Could you copy every line of the data that contains the word "String"?

- - -

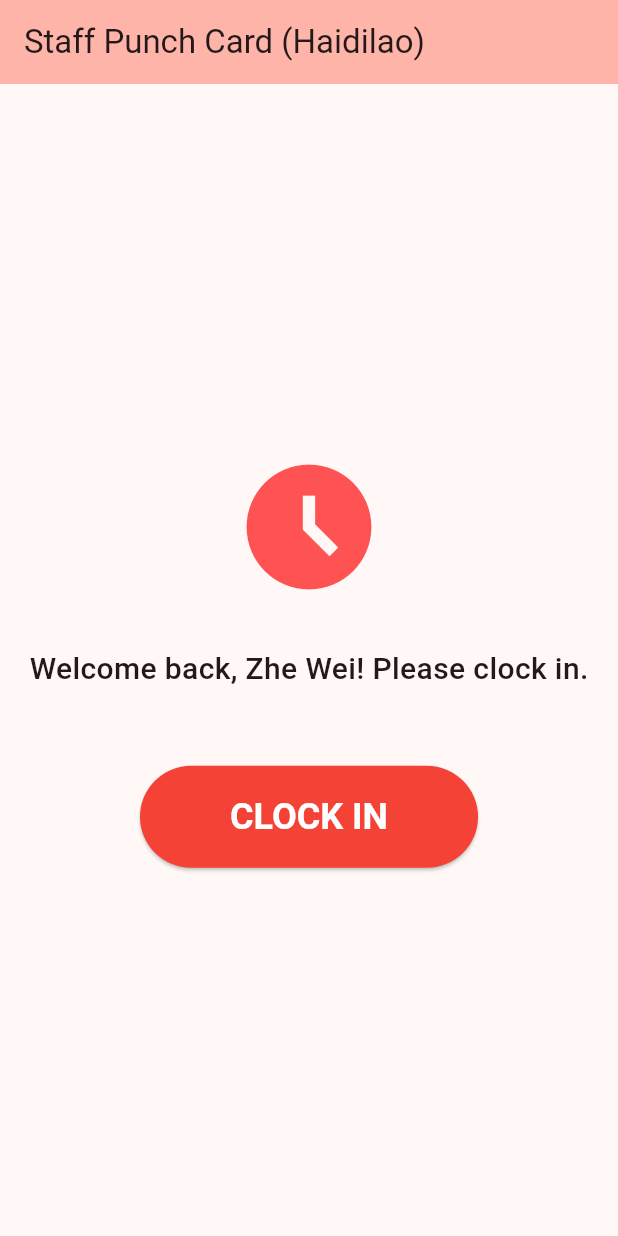
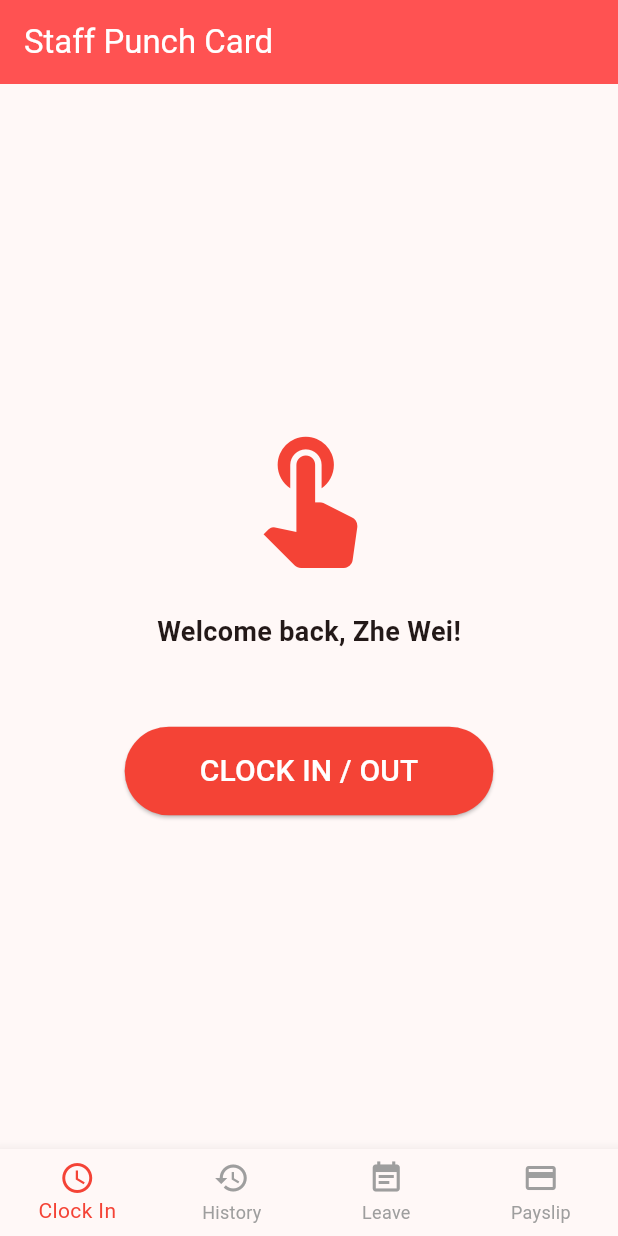
Before and after one commit to Ei249/smarter_pos_system, a Flutter app: the screen it shows after launch, on a phone screen of 412 x 824 dp. Run offline on Flutter 3.47's test engine with Material 3 defaults, Android fonts, the phone set to English and light mode, and no system bars.

Commit message:
Upgrade UI architecture with Bottom Navigation for Leave and Payslip modules

```diff
--- a/hr_app/lib/main.dart
+++ b/hr_app/lib/main.dart
@@ -17,11 +17,60 @@
         colorScheme: ColorScheme.fromSeed(seedColor: Colors.red),
         useMaterial3: true,
       ),
-      home: const PunchCardScreen(),
+      home: const MainNavigator(),
     );
   }
 }
 
+// ==========================================
+// 底部导航栏主控页面
+// ==========================================
+class MainNavigator extends StatefulWidget {
+  const MainNavigator({super.key});
+
+  @override
+  State<MainNavigator> createState() => _MainNavigatorState();
+}
+
+class _MainNavigatorState extends State<MainNavigator> {
+  int _currentIndex = 0;
+
+  // 这是我们等下要放的 4 个页面
+  final List<Widget> _pages = [
+    const PunchCardScreen(),
+    const AttendanceHistoryScreen(),
+    const LeaveScreen(),
+    const PayslipScreen(),
+  ];
+
+  @override
+  Widget build(BuildContext context) {
+    return Scaffold(
+      body: _pages[_currentIndex],
+      bottomNavigationBar: BottomNavigationBar(
+        currentIndex: _currentIndex,
+        type: BottomNavigationBarType.fixed,
+        selectedItemColor: Colors.red,
+        unselectedItemColor: Colors.grey,
+        onTap: (index) {
+          setState(() {
+            _currentIndex = index;
+          });
+        },
+        items: const [
+          BottomNavigationBarItem(icon: Icon(Icons.access_time), label: 'Clock In'),
+          BottomNavigationBarItem(icon: Icon(Icons.history), label: 'History'),
+          BottomNavigationBarItem(icon: Icon(Icons.event_note), label: 'Leave'),
+          BottomNavigationBarItem(icon: Icon(Icons.payment), label: 'Payslip'),
+        ],
+      ),
+    );
+  }
+}
+
+// ==========================================
+// 页面 1：打卡页 (保留你刚才写的联网功能)
+// ==========================================
 class PunchCardScreen extends StatefulWidget {
   const PunchCardScreen({super.key});
 
@@ -30,10 +79,9 @@
 }
 
 class _PunchCardScreenState extends State<PunchCardScreen> {
-  String _statusMessage = "Welcome back, Zhe Wei! Please clock in.";
+  String _statusMessage = "Welcome back, Zhe Wei!";
   bool _isLoading = false;
 
-  // 这是联通 Python API 的核心函数
   Future<void> _clockIn() async {
     setState(() {
       _isLoading = true;
@@ -44,7 +92,6 @@
       final response = await http.post(
         Uri.parse('http://127.0.0.1:5000/api/clock-in'),
         headers: {'Content-Type': 'application/json'},
-        // 模拟 staff_id 为 1 (Zhe Wei)
         body: jsonEncode({'staff_id': 1}),
       );
 
@@ -52,10 +99,6 @@
         final data = jsonDecode(response.body);
         setState(() {
           _statusMessage = "Success! Time: ${data['time']}";
-        });
-      } else {
-        setState(() {
-          _statusMessage = "Error: Database connection failed.";
         });
       }
     } catch (e) {
@@ -72,33 +115,21 @@
   @override
   Widget build(BuildContext context) {
     return Scaffold(
-      appBar: AppBar(
-        title: const Text('Staff Punch Card (Haidilao)'),
-        backgroundColor: Theme.of(context).colorScheme.inversePrimary,
-      ),
+      appBar: AppBar(title: const Text('Staff Punch Card'), backgroundColor: Colors.redAccent, foregroundColor: Colors.white),
       body: Center(
         child: Column(
           mainAxisAlignment: MainAxisAlignment.center,
-          children: <Widget>[
-            const Icon(Icons.access_time_filled, size: 100, color: Colors.redAccent),
+          children: [
+            const Icon(Icons.touch_app, size: 100, color: Colors.red),
             const SizedBox(height: 30),
-            Text(
-              _statusMessage,
-              style: const TextStyle(fontSize: 20, fontWeight: FontWeight.w500),
-            ),
+            Text(_statusMessage, style: const TextStyle(fontSize: 18, fontWeight: FontWeight.bold)),
             const SizedBox(height: 50),
-            // 如果在 loading，就显示转圈圈；否则显示按钮
             _isLoading
                 ? const CircularProgressIndicator(color: Colors.red)
                 : ElevatedButton(
-                    style: ElevatedButton.styleFrom(
-                      backgroundColor: Colors.red,
-                      foregroundColor: Colors.white,
-                      padding: const EdgeInsets.symmetric(horizontal: 60, vertical: 20),
-                      textStyle: const TextStyle(fontSize: 24, fontWeight: FontWeight.bold),
-                    ),
+                    style: ElevatedButton.styleFrom(backgroundColor: Colors.red, foregroundColor: Colors.white, padding: const EdgeInsets.symmetric(horizontal: 50, vertical: 15)),
                     onPressed: _clockIn,
-                    child: const Text('CLOCK IN'),
+                    child: const Text('CLOCK IN / OUT', style: TextStyle(fontSize: 20)),
                   ),
           ],
         ),
@@ -106,3 +137,45 @@
     );
   }
 }
+
+// ==========================================
+// 页面 2：历史记录页 (UI 占位)
+// ==========================================
+class AttendanceHistoryScreen extends StatelessWidget {
+  const AttendanceHistoryScreen({super.key});
+  @override
+  Widget build(BuildContext context) {
+    return Scaffold(
+      appBar: AppBar(title: const Text('Attendance History'), backgroundColor: Colors.redAccent, foregroundColor: Colors.white),
+      body: const Center(child: Text('Next Week: Fetch SQLite data here.')),
+    );
+  }
+}
+
+// ==========================================
+// 页面 3：请假申请页 (UI 占位)
+// ==========================================
+class LeaveScreen extends StatelessWidget {
+  const LeaveScreen({super.key});
+  @override
+  Widget build(BuildContext context) {
+    return Scaffold(
+      appBar: AppBar(title: const Text('Leave Application (MC/AL/HL)'), backgroundColor: Colors.redAccent, foregroundColor: Colors.white),
+      body: const Center(child: Text('Next Week: Build Leave Form here.')),
+    );
+  }
+}
+
+// ==========================================
+// 页面 4：薪水单页 (UI 占位)
+// ==========================================
+class PayslipScreen extends StatelessWidget {
+  const PayslipScreen({super.key});
+  @override
+  Widget build(BuildContext context) {
+    return Scaffold(
+      appBar: AppBar(title: const Text('My Payslip'), backgroundColor: Colors.redAccent, foregroundColor: Colors.white),
+      body: const Center(child: Text('Next Week: Calculate Salary & Commission.')),
+    );
+  }
+}
--- a/hr_app/pubspec.yaml
+++ b/hr_app/pubspec.yaml
@@ -34,6 +34,7 @@
   # The following adds the Cupertino Icons font to your application.
   # Use with the CupertinoIcons class for iOS style icons.
   cupertino_icons: ^1.0.8
+  http: ^1.6.0
 
 dev_dependencies:
   flutter_test:
```
Also changed, not shown: hr_app/pubspec.lock, 1 other file.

- - -

§ **Solution to this task**:
-  String _statusMessage = "Welcome back, Zhe Wei! Please clock in.";
+  String _statusMessage = "Welcome back, Zhe Wei!";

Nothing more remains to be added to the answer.